Copy out the full listing exactly, omitting any picture it contains.

- Data shown -
■ ■ ■ ■
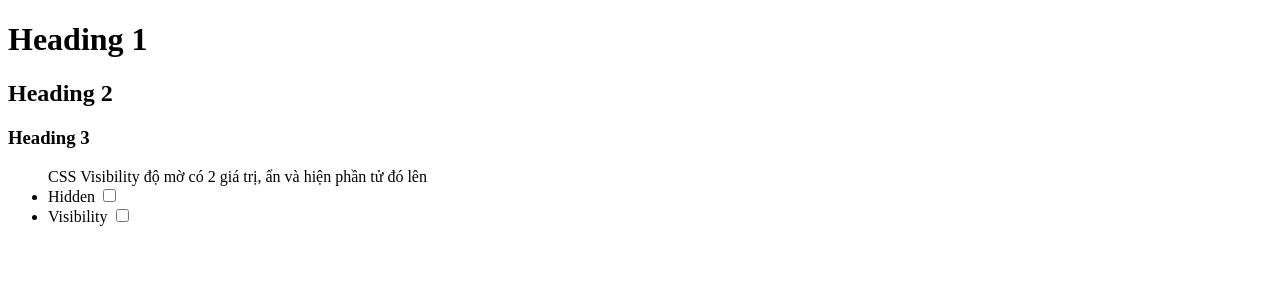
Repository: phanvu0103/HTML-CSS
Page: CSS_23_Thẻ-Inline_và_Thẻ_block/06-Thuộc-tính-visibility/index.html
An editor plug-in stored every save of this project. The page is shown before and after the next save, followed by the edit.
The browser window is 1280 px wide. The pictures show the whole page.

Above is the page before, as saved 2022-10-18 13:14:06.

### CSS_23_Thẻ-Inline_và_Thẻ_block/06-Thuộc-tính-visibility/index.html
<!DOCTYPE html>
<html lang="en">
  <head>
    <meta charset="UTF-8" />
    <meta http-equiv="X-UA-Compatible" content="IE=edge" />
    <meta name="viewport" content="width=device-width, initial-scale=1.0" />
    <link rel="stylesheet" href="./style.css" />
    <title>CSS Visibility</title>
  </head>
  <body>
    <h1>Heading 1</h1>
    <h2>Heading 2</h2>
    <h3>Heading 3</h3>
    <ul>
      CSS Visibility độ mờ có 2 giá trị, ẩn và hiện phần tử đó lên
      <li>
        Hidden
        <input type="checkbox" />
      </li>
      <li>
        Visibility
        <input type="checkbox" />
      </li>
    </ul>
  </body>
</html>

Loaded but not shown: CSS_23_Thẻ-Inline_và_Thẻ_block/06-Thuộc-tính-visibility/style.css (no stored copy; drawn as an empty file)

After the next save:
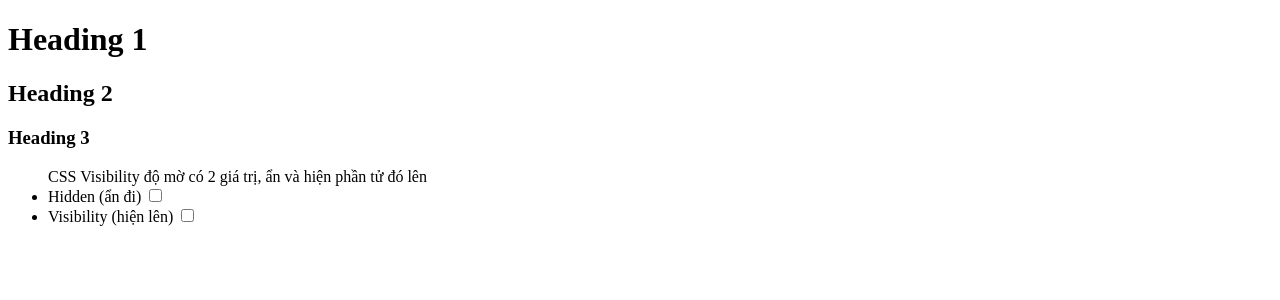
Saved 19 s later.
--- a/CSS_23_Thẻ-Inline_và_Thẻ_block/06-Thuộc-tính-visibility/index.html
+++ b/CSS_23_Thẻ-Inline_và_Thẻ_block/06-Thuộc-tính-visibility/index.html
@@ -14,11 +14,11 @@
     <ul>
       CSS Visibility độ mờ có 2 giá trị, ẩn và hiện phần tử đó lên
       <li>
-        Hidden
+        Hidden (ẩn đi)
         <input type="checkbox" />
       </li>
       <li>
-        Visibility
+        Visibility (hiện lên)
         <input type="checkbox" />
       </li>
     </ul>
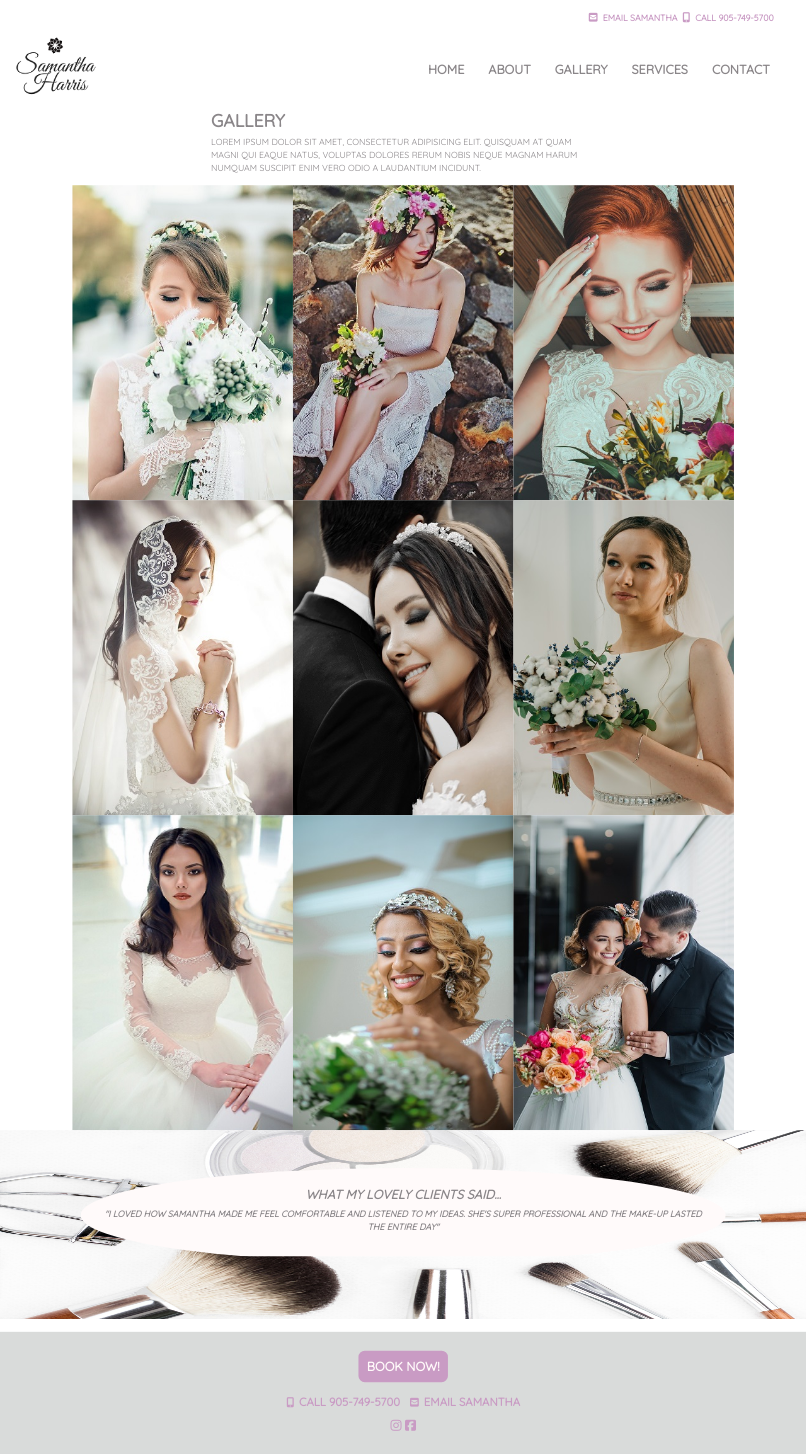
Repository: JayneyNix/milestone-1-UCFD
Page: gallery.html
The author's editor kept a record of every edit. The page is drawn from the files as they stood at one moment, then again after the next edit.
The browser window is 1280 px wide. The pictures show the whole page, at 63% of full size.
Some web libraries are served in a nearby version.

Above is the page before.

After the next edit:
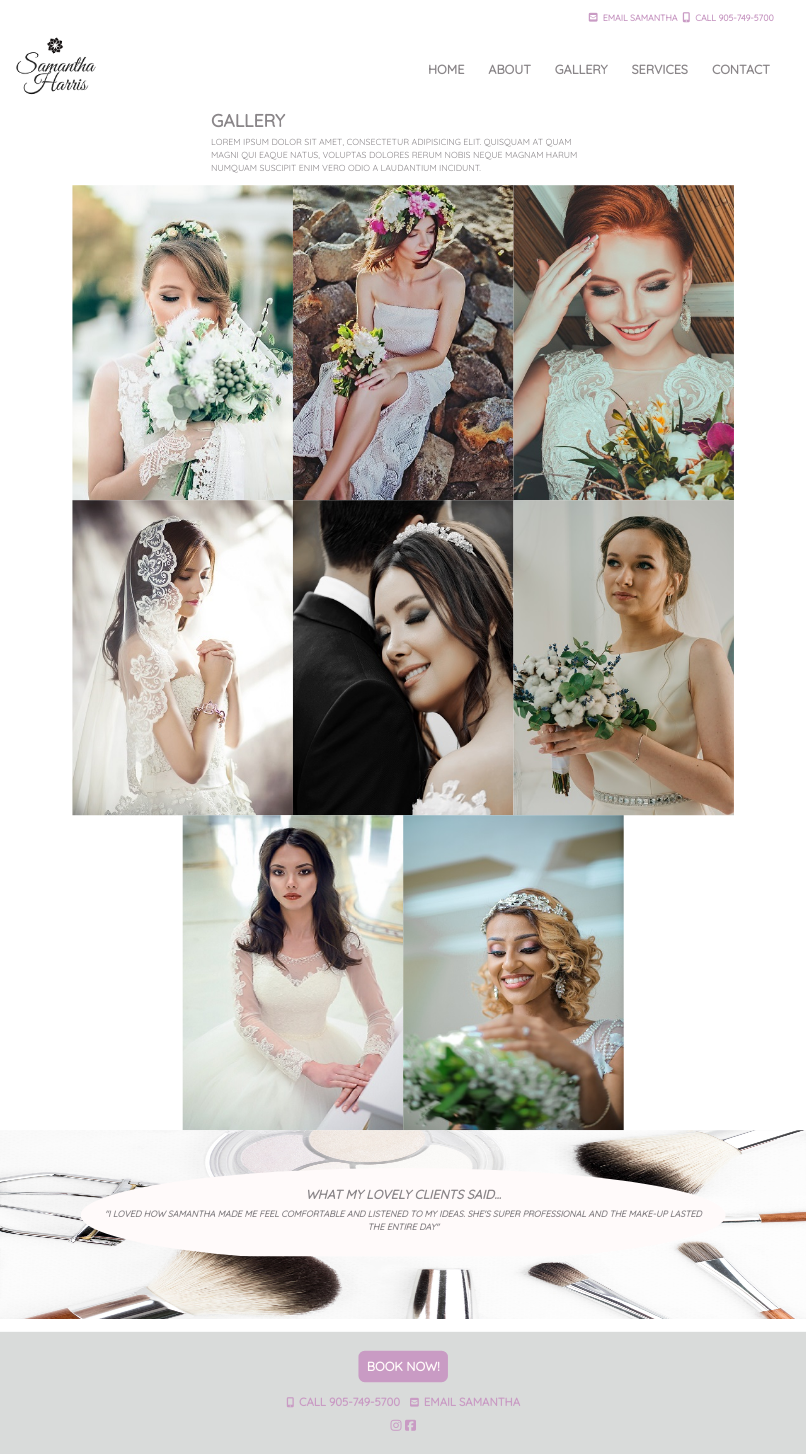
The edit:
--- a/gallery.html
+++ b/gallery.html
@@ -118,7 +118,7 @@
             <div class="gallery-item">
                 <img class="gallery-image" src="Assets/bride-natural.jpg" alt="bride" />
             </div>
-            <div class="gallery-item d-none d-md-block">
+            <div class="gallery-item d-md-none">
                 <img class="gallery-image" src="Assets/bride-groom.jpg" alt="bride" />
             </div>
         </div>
■ ■ ■ ■
- Written solution -
Repository: phanvu0103/HTML-CSS
Page: CSS_23_Thẻ-Inline_và_Thẻ_block/06-Thuộc-tính-visibility/index.html
An editor plug-in stored every save of this project. The page is shown before and after the next save, followed by the edit.
The browser window is 1280 px wide. The pictures show the whole page.

Above is the page before, as saved 2022-10-18 13:14:06.

### CSS_23_Thẻ-Inline_và_Thẻ_block/06-Thuộc-tính-visibility/index.html
<!DOCTYPE html>
<html lang="en">
  <head>
    <meta charset="UTF-8" />
    <meta http-equiv="X-UA-Compatible" content="IE=edge" />
    <meta name="viewport" content="width=device-width, initial-scale=1.0" />
    <link rel="stylesheet" href="./style.css" />
    <title>CSS Visibility</title>
  </head>
  <body>
    <h1>Heading 1</h1>
    <h2>Heading 2</h2>
    <h3>Heading 3</h3>
    <ul>
      CSS Visibility độ mờ có 2 giá trị, ẩn và hiện phần tử đó lên
      <li>
        Hidden
        <input type="checkbox" />
      </li>
      <li>
        Visibility
        <input type="checkbox" />
      </li>
    </ul>
  </body>
</html>

Loaded but not shown: CSS_23_Thẻ-Inline_và_Thẻ_block/06-Thuộc-tính-visibility/style.css (no stored copy; drawn as an empty file)

After the next save:
Saved 19 s later.
--- a/CSS_23_Thẻ-Inline_và_Thẻ_block/06-Thuộc-tính-visibility/index.html
+++ b/CSS_23_Thẻ-Inline_và_Thẻ_block/06-Thuộc-tính-visibility/index.html
@@ -14,11 +14,11 @@
     <ul>
       CSS Visibility độ mờ có 2 giá trị, ẩn và hiện phần tử đó lên
       <li>
-        Hidden
+        Hidden (ẩn đi)
         <input type="checkbox" />
       </li>
       <li>
-        Visibility
+        Visibility (hiện lên)
         <input type="checkbox" />
       </li>
     </ul>
Repository: JayneyNix/milestone-1-UCFD
Page: gallery.html
The author's editor kept a record of every edit. The page is drawn from the files as they stood at one moment, then again after the next edit.
The browser window is 1280 px wide. The pictures show the whole page, at 63% of full size.
Some web libraries are served in a nearby version.

Above is the page before.

After the next edit:
The edit:
--- a/gallery.html
+++ b/gallery.html
@@ -118,7 +118,7 @@
             <div class="gallery-item">
                 <img class="gallery-image" src="Assets/bride-natural.jpg" alt="bride" />
             </div>
-            <div class="gallery-item d-none d-md-block">
+            <div class="gallery-item d-md-none">
                 <img class="gallery-image" src="Assets/bride-groom.jpg" alt="bride" />
             </div>
         </div>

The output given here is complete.